In the first three months of 2020, private market funds experienced losses but not as much as public markets, continuing a pattern of outperformance, says UBS Global Wealth Management.
In the first quarter of 2020, private equity returns declined 10%. Meanwhile the Russel 2000, a small-cap index, showed declines around three times as severe. Furthermore, there was a 5% decline in private debt funds returns whereas S&P dropped 13%.
Investing in technology and healthcare
Healthcare and technology have stood out, especially resilient sectors.

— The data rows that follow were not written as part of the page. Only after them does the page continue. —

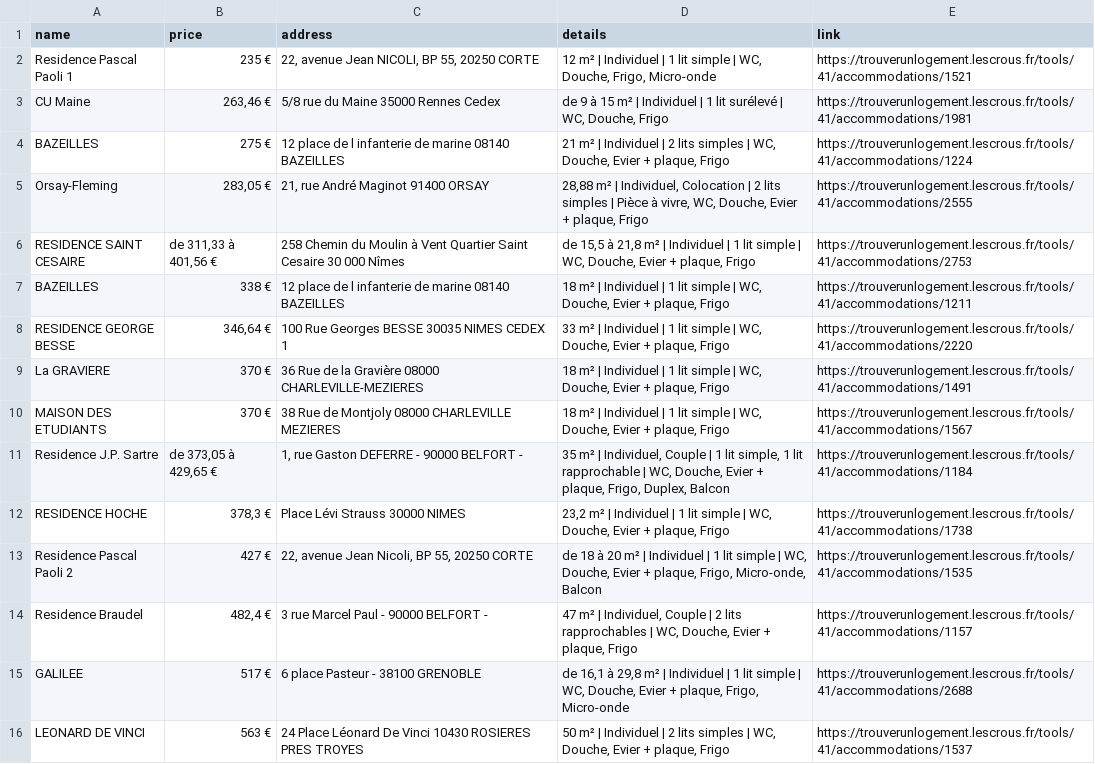
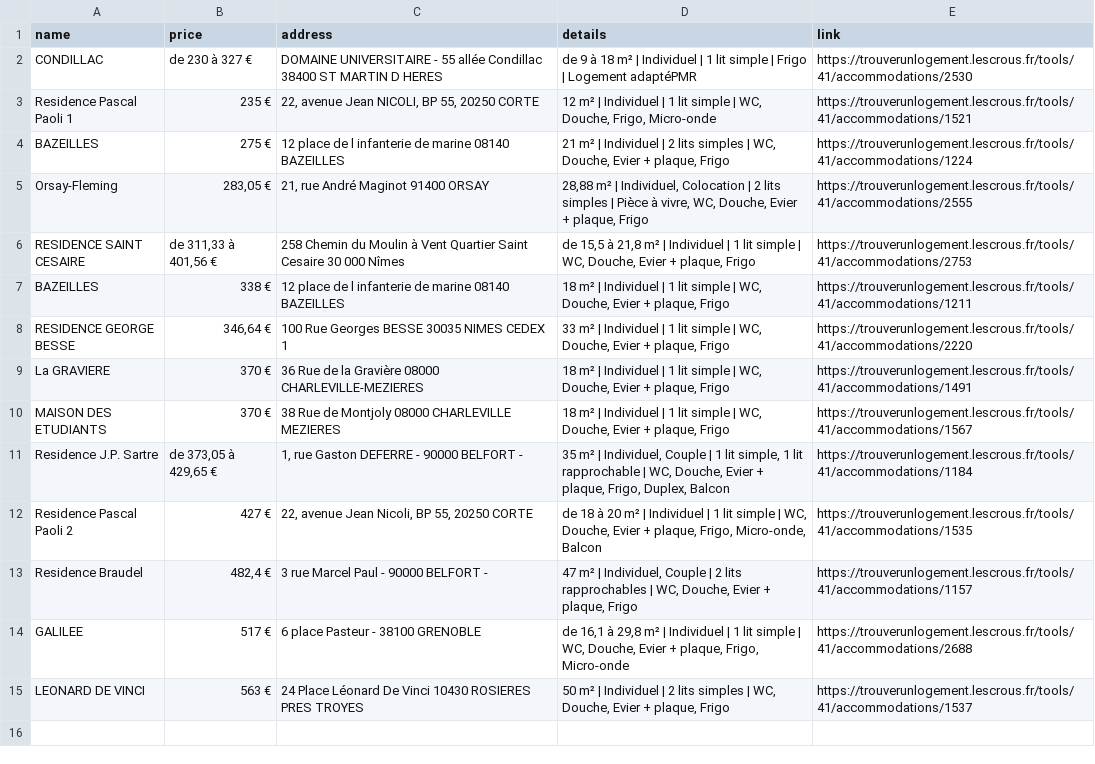
Before and after one commit to jabrane-me/crous-bot-notifier, a CSV file: available_residences.csv, drawn as a sheet.

```diff
--- a/available_residences.csv
+++ b/available_residences.csv
@@ -1,4 +1,4 @@
 name,price,address,details,link
+CONDILLAC,de 230 à 327 €,DOMAINE UNIVERSITAIRE - 55 allée Condillac 38400 ST MARTIN D HERES,de 9 à 18 m² | Individuel | 1 lit simple | Frigo | Logement adaptéPMR,https://trouverunlogement.lescrous.fr/tools/41/accommodations/2530
 Residence Pascal Paoli 1,235 €,"22, avenue Jean NICOLI, BP 55, 20250 CORTE","12 m² | Individuel | 1 lit simple | WC, Douche, Frigo, Micro-onde",https://trouverunlogement.lescrous.fr/tools/41/accommodations/1521
-CU Maine,"263,46 €",5/8 rue du Maine 35000 Rennes Cedex,"de 9 à 15 m² | Individuel | 1 lit surélevé | WC, Douche, Frigo",https://trouverunlogement.lescrous.fr/tools/41/accommodations/1981
 BAZEILLES,275 €,12 place de l infanterie de marine 08140 BAZEILLES,"21 m² | Individuel | 2 lits simples | WC, Douche, Evier + plaque, Frigo",https://trouverunlogement.lescrous.fr/tools/41/accommodations/1224
@@ -11,3 +11,2 @@ MAISON DES ETUDIANTS,370 €,38 Rue de Montjoly 08000 CHARLEVILLE MEZIERES,"18 m
 Residence J.P. Sartre,"de 373,05 à 429,65 €","1, rue Gaston DEFERRE - 90000 BELFORT -","35 m² | Individuel, Couple | 1 lit simple, 1 lit rapprochable | WC, Douche, Evier + plaque, Frigo, Duplex, Balcon",https://trouverunlogement.lescrous.fr/tools/41/accommodations/1184
-RESIDENCE HOCHE,"378,3 €",Place Lévi Strauss 30000 NIMES,"23,2 m² | Individuel | 1 lit simple | WC, Douche, Evier + plaque, Frigo",https://trouverunlogement.lescrous.fr/tools/41/accommodations/1738
 Residence Pascal Paoli 2,427 €,"22, avenue Jean Nicoli, BP 55, 20250 CORTE","de 18 à 20 m² | Individuel | 1 lit simple | WC, Douche, Evier + plaque, Frigo, Micro-onde, Balcon",https://trouverunlogement.lescrous.fr/tools/41/accommodations/1535
```
Also changed, not shown: daily_activity_log.csv, removed_residences.log.csv.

According to Jay Won Lee, a private markets strategist at UBS, tech companies, especially software firms, have been resilient in the last months because Covid-19 and the stay-at-home economy has accelerated digital penetration, Lee said, and hence fund managers are keen to invest in the sector, even at high valuations.
When to invest in private equity
Historically, funds with “crisis year” vintages — including all funds being raised in 2020 — earn the highest returns.
For instance, funds that formed in the following year after a market peak reported IRR of 18.6% compared with a return of 9.7% for the MSCI All Country World Index (ACWI) public market equivalent, according to a UBS analysis formed between 1994 and 2017.
One year before a market peak, this same set of private funds reported an IRR of 11.4% contrasting with a 5.4 % for the MSCI ACWI, UBS said.
According to the global consulting firm McKinsey & Co, at the end of 2019, assets in private market funds globally hit $6.5tn, a jump of 10% for 2019 alone and a 170% increase over the past 10 years. In contrast, assets in global public markets rose approximately about 100% in that period.